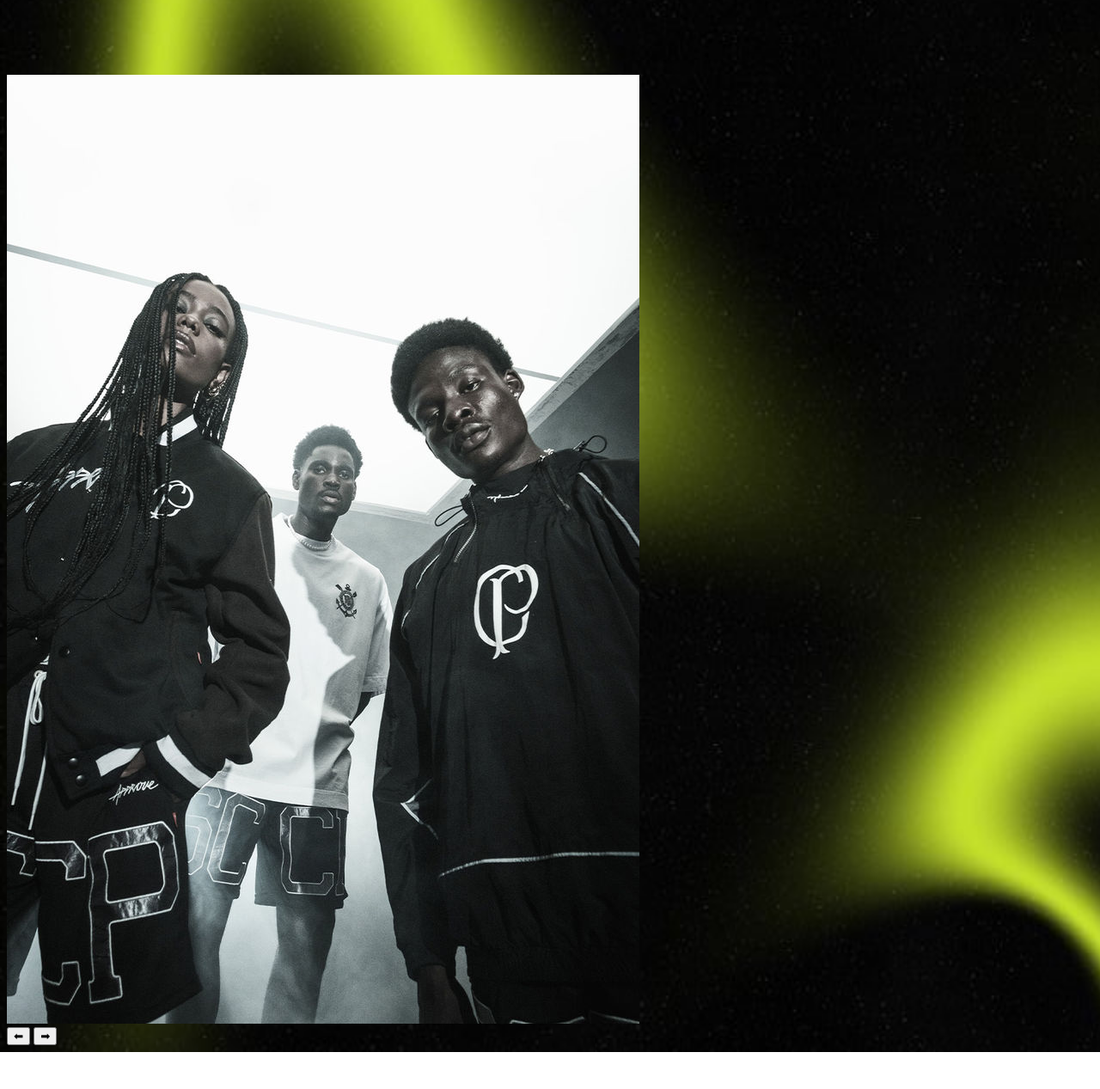
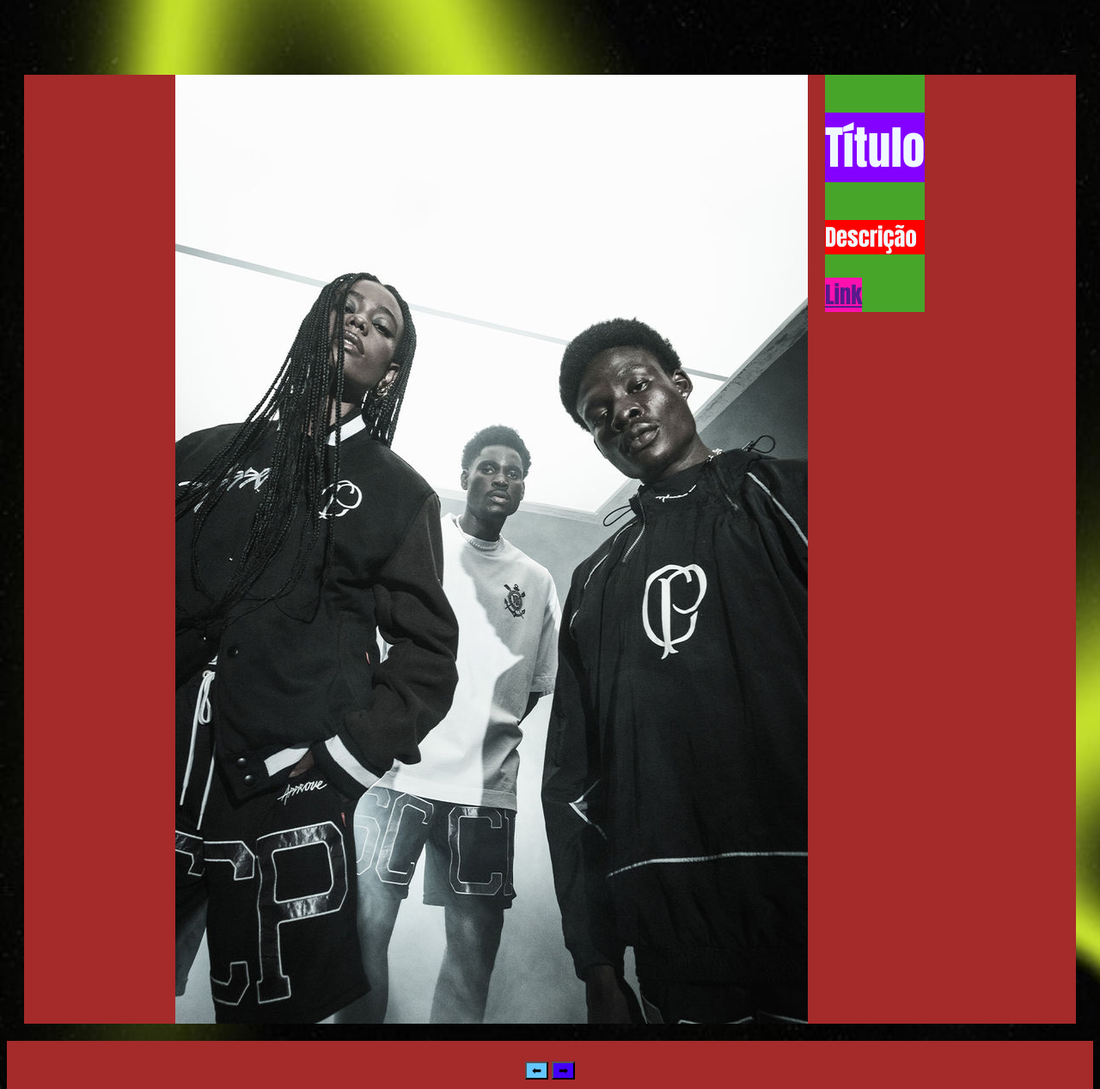
Before and after one commit to jrs1lva/meu-top-10, a plain HTML site: page index.html in a window 1280 px wide. Shown: the part 293-1560 px from the top of the page at 86% size. Before the commit the page ends 1517 px from the top, so only its background shows below. Drawn offline with Linux system fonts and the light colour scheme.

Commit message:
feat: update css

```diff
--- a/index.html
+++ b/index.html
@@ -9,11 +9,18 @@
 <body>
     <h1>TOP 10 CAMISAS DE TIME</h1>
 
-    <div id="slides-container"><img src="assets/Approve x Corinthians.jpg" alt=""></div>
+    <div id="container">
+        <img src="assets/Approve x Corinthians.jpg" alt="Camisa do Corinthians" id="foto">
+        <div class="texto">
+            <h2 id="titulo">Título</h2>
+            <p id="descricao">Descrição</p>
+            <a href="" target="_blank">Link</a>
+        </div>
+    </div>
 
     <div class="botoes">
-        <button id="btn-voltar" class="botao-voltar" onclick="voltaSlide()">⬅</button>
-        <button id="btn-avancar" class="botao-avancar" onclick="passaSlide()">➡</button>
+        <button id="btn-voltar" onclick="voltaSlide()">⬅</button>
+        <button id="btn-avancar" onclick="passaSlide()">➡</button>
     </div>
 
     <script src="script.js"></script>
--- a/script.js
+++ b/script.js
@@ -1,9 +1,5 @@
-var slides = document.getElementById('slides-container')
-
-function passaSlide() {
-
-}
-
-function voltaSlide() {
-
-}
+//img: "",
+//posicao: "",
+//nome: "",
+//descricao: ""
+//link de compra: ""
--- a/style.css
+++ b/style.css
@@ -1,16 +1,61 @@
 body {
     background-image: url(assets/background-page.jpg);
+    font-family: Impact, Haettenschweiler, 'Arial Narrow Bold', sans-serif;
     background-size: cover;
     background-repeat: no-repeat;
+    color: aliceblue;
 }
 
 h1 {
-    color: antiquewhite;
-    font-family: Impact, Haettenschweiler, 'Arial Narrow Bold', sans-serif;
+    background-color: brown;
+    color: aliceblue;
     font-size: 100pt;
     text-align: center;
 }
 
-#slides-container {
+#container {
+    background-color: brown;
+    display: flex;
+    align-items: flex-start;
+    justify-content: center;
+    gap: 20px;
+    margin: 20px;
+}
 
+.texto {
+    background-color: rgb(71, 165, 42);
+    margin-top: 0;
+    flex-direction: column;
+    gap: 10px;
+    max-width: 400px;
 }
+
+.texto h2 {
+    background-color: rgb(132, 0, 255);
+    font-size: 40pt;
+}
+
+.texto p {
+    background-color: rgb(255, 0, 0);
+    font-size: 20pt;
+}
+
+.texto a {
+    background-color: rgb(255, 16, 175);
+    font-size: 20pt;
+}
+
+.botoes {
+    background-color: brown;
+    text-align: center;
+    padding: 20px;
+}
+
+#btn-voltar {
+    background-color: rgb(101, 199, 255);
+    gap: 10px;
+}
+
+#btn-avancar {
+    background-color: rgb(68, 0, 255);
+}
```
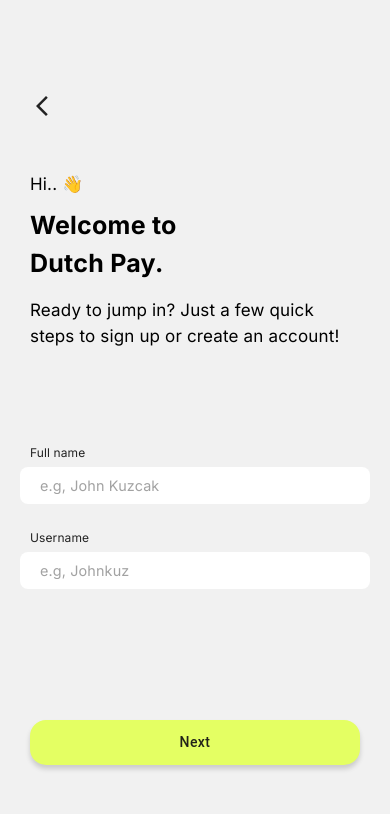
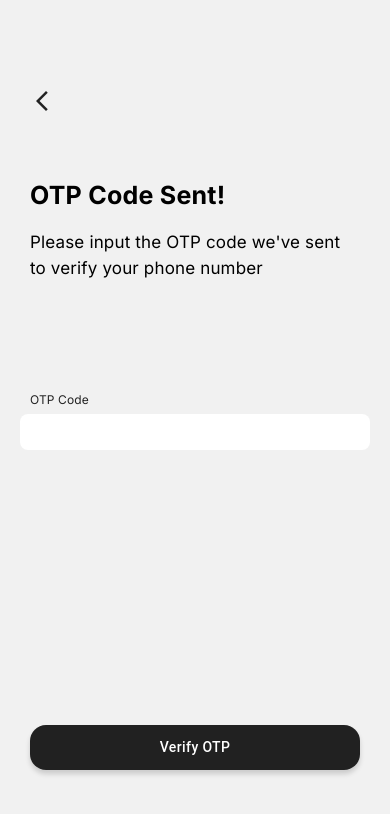
Before and after one commit to DutchPay-Bill/DutchPay-client, a React (Vite) app: page /register in a window 390 px wide. Shown: the top 814 px of the page. Built offline with nearby package versions, Linux system fonts and the light colour scheme.

Commit message:
fix: validation for otp and phonenumber input

```diff
--- a/src/App.tsx
+++ b/src/App.tsx
@@ -10,7 +10,7 @@ import {
 } from "./pages";
 import LoadingAppPage from "./pages/LoadingAppPage";
 import GlobalState from "./utils/globalState";
-import PaymentUrlPage from "./pages/PaymentUrl";
+// import PaymentUrlPage from "./pages/PaymentUrl";
 
 const App = () => {
   return (
--- a/src/containers/RegisterForm/OTPForm/index.tsx
+++ b/src/containers/RegisterForm/OTPForm/index.tsx
@@ -1,7 +1,20 @@
 import { Box, TextField, Typography } from "@mui/material";
 import styles from "../RegisterForm.module.scss";
+import { ChangeEvent } from "react";
 
-export default function OTPForm() {
+interface OTPFormProps {
+  otp: string;
+  handleInputChange: (e: ChangeEvent<HTMLInputElement>) => void;
+}
+
+export default function OTPForm({ otp, handleInputChange }: OTPFormProps) {
+  const handleOtpInputChange = (e: ChangeEvent<HTMLInputElement>) => {
+    const { value } = e.target;
+    if (/^\d*$/.test(value)) {
+      handleInputChange(e);
+    }
+  };
+
   return (
     <>
       <Box className={styles.otpSection}>
@@ -13,8 +26,10 @@ export default function OTPForm() {
         <TextField
           className={styles.otpInput}
           required
-          id="otpCode"
-          name="otpCode"
+          id="otp"
+          name="otp"
+          value={otp}
+          onChange={handleOtpInputChange}
           variant="filled"
           InputProps={{
             classes: {
--- a/src/containers/RegisterForm/PersonalInfoForm/index.tsx
+++ b/src/containers/RegisterForm/PersonalInfoForm/index.tsx
@@ -1,7 +1,29 @@
 import { Box, TextField, Typography } from "@mui/material";
 import styles from "../RegisterForm.module.scss";
+import { ChangeEvent } from "react";
 
-export default function PersonalInfoForm() {
+interface PersonalInfoFormProps {
+  fullName: string;
+  password: string;
+  confirmPass: string;
+  handleInputChange: (e: ChangeEvent<HTMLInputElement>) => void;
+}
+
+export default function PersonalInfoForm({
+  fullName,
+  password,
+  confirmPass,
+  handleInputChange,
+}: PersonalInfoFormProps) {
+  const isFullName = (str: string) => {
+    const regex = /^[a-zA-Z]{3,}$/;
+    return regex.test(str);
+  };
+
+  const isPasswordMatch = () => {
+    return password === confirmPass;
+  };
+
   return (
     <>
       <Box className={styles.personalInfoSection}>
@@ -18,7 +40,18 @@ export default function PersonalInfoForm() {
           required
           id="fullName"
           name="fullName"
+          value={fullName}
+          onChange={handleInputChange}
           placeholder="e.g, John Kuzcak"
+          error={!isFullName(fullName)}
+          helperText={
+            !isFullName(fullName) ? "Enter your full name" : undefined
+          }
+          FormHelperTextProps={{
+            className: isFullName(fullName)
+              ? styles.helperText
+              : `${styles.helperText} ${styles.helperText}`,
+          }}
           variant="filled"
           InputProps={{
             classes: {
@@ -31,14 +64,44 @@ export default function PersonalInfoForm() {
             className: styles.inputLabel2,
           }}
         />
-        <Typography className={styles.inputLabel}>Username</Typography>
+        <Typography className={styles.inputLabel}>Password</Typography>
         <TextField
           className={styles.personalInfoInput}
           required
-          id="username"
-          name="username"
-          placeholder="e.g, Johnkuz"
+          id="password"
+          name="password"
+          type="password"
+          value={password}
+          onChange={handleInputChange}
           variant="filled"
+          InputProps={{
+            classes: {
+              input: styles.personalInfoInput2,
+            },
+            disableUnderline: true,
+          }}
+          InputLabelProps={{
+            shrink: true,
+            className: styles.inputLabel2,
+          }}
+        />
+        <Typography className={styles.inputLabel}>Confirm Password</Typography>
+        <TextField
+          className={styles.personalInfoInput}
+          required
+          id="confirmPass"
+          name="confirmPass"
+          type="password"
+          value={confirmPass}
+          onChange={handleInputChange}
+          variant="filled"
+          error={!isPasswordMatch()}
+          helperText={!isPasswordMatch() ? "Passwords do not match" : undefined}
+          FormHelperTextProps={{
+            className: isPasswordMatch()
+              ? styles.helperText
+              : `${styles.helperText} ${styles.helperText}`,
+          }}
           InputProps={{
             classes: {
               input: styles.personalInfoInput2,
--- a/src/containers/RegisterForm/RegisterForm.module.scss
+++ b/src/containers/RegisterForm/RegisterForm.module.scss
@@ -51,7 +51,7 @@ $yellow : #E4FF63;
         font-size: 17px;
         align-self: flex-start ;
         font-weight: 400;
-        margin-bottom: 70px;
+        margin-bottom: 20px;
     }
 
     .headingBig {
@@ -83,14 +83,14 @@ $yellow : #E4FF63;
     .personalInfoInput {
         width: 100%;
         max-width: 400px;
-        background-color: $white;
+        background-color: transparent;
       }
 
     .personalInfoInput:nth-child(odd) {
         margin-bottom: 40px;
         width: 100%;
         max-width: 400px;
-        background-color: $white;
+        background-color: transparent;
       }
 
     .personalInfoInput2 {
@@ -100,6 +100,10 @@ $yellow : #E4FF63;
         color: $textColor;
         margin: 0px -10px;
       }
+
+    .helperText {
+      background-color: transparent;
+    }
 
   }
 
--- a/src/containers/RegisterForm/index.tsx
+++ b/src/containers/RegisterForm/index.tsx
@@ -1,37 +1,58 @@
 /* eslint-disable @typescript-eslint/no-explicit-any */
 import * as React from "react";
 import { Link as RouterLink, useNavigate } from "react-router-dom";
-import { Box, Button, IconButton, SelectChangeEvent, Typography } from "@mui/material";
+import {
+  Box,
+  Button,
+  IconButton,
+  SelectChangeEvent,
+  Typography,
+} from "@mui/material";
 import ArrowBackIosNewIcon from "@mui/icons-material/ArrowBackIosNew";
 import PersonalInfoForm from "./PersonalInfoForm";
 import PhoneNumberForm from "./PhoneNumberForm";
 import OTPForm from "./OTPForm";
 import styles from "./RegisterForm.module.scss";
-import { ConfirmationResult, RecaptchaVerifier, signInWithPhoneNumber } from "firebase/auth";
+import {
+  ConfirmationResult,
+  RecaptchaVerifier,
+  signInWithPhoneNumber,
+} from "firebase/auth";
 import { auth } from "../../config/firebaseAuth";
+// import { set } from "firebase/database";
 
 const steps = ["Personal Info", "Phone Number", "OTP Verification"];
 
 export default function RegisterForm() {
-  const [activeStep, setActiveStep] = React.useState(0);
-  const [ countryCode, setCountryCode ] = React.useState('+62');
-  const [ phone , setPhone ] = React.useState("")
-  const [ isLoading, setIsloading ] = React.useState(false)
+  const [activeStep, setActiveStep] = React.useState(2); //testing atau develop step otp verif
+  const [fullName, setFullName] = React.useState("");
+  const [password, setPassword] = React.useState("");
+  const [confirmPass, setConfirmPass] = React.useState("");
+  const [countryCode, setCountryCode] = React.useState("+62");
+  const [phone, setPhone] = React.useState("");
+  const [otp, setOtp] = React.useState("");
+  const [isLoading, setIsloading] = React.useState(false);
 
   let confirmationResult: ConfirmationResult | null = null;
+  const navigate = useNavigate();
 
   const sendOtp = async () => {
     try {
       const phoneNumber = countryCode + phone;
-        console.log('phone', phoneNumber);
+      console.log("phone", phoneNumber);
       const recaptcha = new RecaptchaVerifier(auth, "captcha", {
-          'size': 'invisible',
-          'callback': function(response : any) {
+        size: "invisible",
+        callback: function (response: any) {
           console.log(response);
         },
       });
-        confirmationResult = await signInWithPhoneNumber(auth, phoneNumber, recaptcha);
+      confirmationResult = await signInWithPhoneNumber(
+        auth,
+        phoneNumber,
+        recaptcha
+      );
       console.log("OTP sent successfully");
+      navigate("/dashboard");
     } catch (error) {
       console.error(error);
     }
@@ -51,22 +72,38 @@ export default function RegisterForm() {
     setCountryCode(event.target.value);
   };
 
-  const handleInputChange = (event: React.ChangeEvent<HTMLInputElement>)=> {
-    const {name, value} = event.target
-    if(name === "phoneNumber"){
-      setPhone(value)
+  const handleInputChange = (event: React.ChangeEvent<HTMLInputElement>) => {
+    const { name, value } = event.target;
+    switch (name) {
+      case "phoneNumber":
+        setPhone(value);
+        break;
+      case "fullName":
+        setFullName(value);
+        break;
+      case "password":
+        setPassword(value);
+        break;
+      case "confirmPass":
+        setConfirmPass(value);
+        break;
+      case "otp":
+        setOtp(value);
+        break;
+      default:
+        break;
     }
-  }
+  };
 
   const handleNext = () => {
-    if(activeStep == 1){
-      setIsloading(true)
-      setTimeout(()=>{
+    if (activeStep == 1) {
+      setIsloading(true);
+      setTimeout(() => {
         setActiveStep(activeStep + 1);
-      }, 4000)
-    }else {
+      }, 4000);
+    } else {
       setActiveStep(activeStep + 1);
-      setIsloading(false)
+      setIsloading(false);
     }
   };
 
@@ -77,11 +114,25 @@ export default function RegisterForm() {
   function getStepContent(step: number) {
     switch (step) {
       case 0:
-        return <PersonalInfoForm />;
+        return (
+          <PersonalInfoForm
+            handleInputChange={handleInputChange}
+            fullName={fullName}
+            password={password}
+            confirmPass={confirmPass}
+          />
+        );
       case 1:
-        return <PhoneNumberForm handleCountryCodeChange={handleCountryCodeChange} handleInputChange={handleInputChange} countryCode={countryCode} phone={phone} />;
+        return (
+          <PhoneNumberForm
+            handleCountryCodeChange={handleCountryCodeChange}
+            handleInputChange={handleInputChange}
+            countryCode={countryCode}
+            phone={phone}
+          />
+        );
       case 2:
-        return <OTPForm />;
+        return <OTPForm otp={otp} handleInputChange={handleInputChange} />;
       default:
         throw new Error("Unknown step");
     }
@@ -131,7 +182,14 @@ export default function RegisterForm() {
                   disabled={isLoading}
                   className={styles.nextButton}
                   variant="contained"
-                  onClick={activeStep === 1 ? ()=>{sendOtp(); handleNext();} : handleNext}
+                  onClick={
+                    activeStep === 1
+                      ? () => {
+                          sendOtp();
+                          handleNext();
+                        }
+                      : handleNext
+                  }
                 >
                   {activeStep === 0 ? "Next" : "Send OTP"}
                 </Button>
@@ -140,7 +198,7 @@ export default function RegisterForm() {
                 <Button
                   className={styles.verifyButton}
                   variant="contained"
-                  onClick={handleNext}
+                  onClick={verifyOtp}
                 >
                   Verify OTP
                 </Button>
```
Also changed, not shown: src/containers/RegisterForm/PhoneNumberForm/index.tsx (+20 -4 lines). Lines whose indentation alone changed are shown as unchanged.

__________

◆ EXERCISE BRIEF: From the data above, copy each line that holds "voltar".

◆ ANSWER FOR THE TASK:
-        <button id="btn-voltar" class="botao-voltar" onclick="voltaSlide()">⬅</button>
+        <button id="btn-voltar" onclick="voltaSlide()">⬅</button>
+#btn-voltar {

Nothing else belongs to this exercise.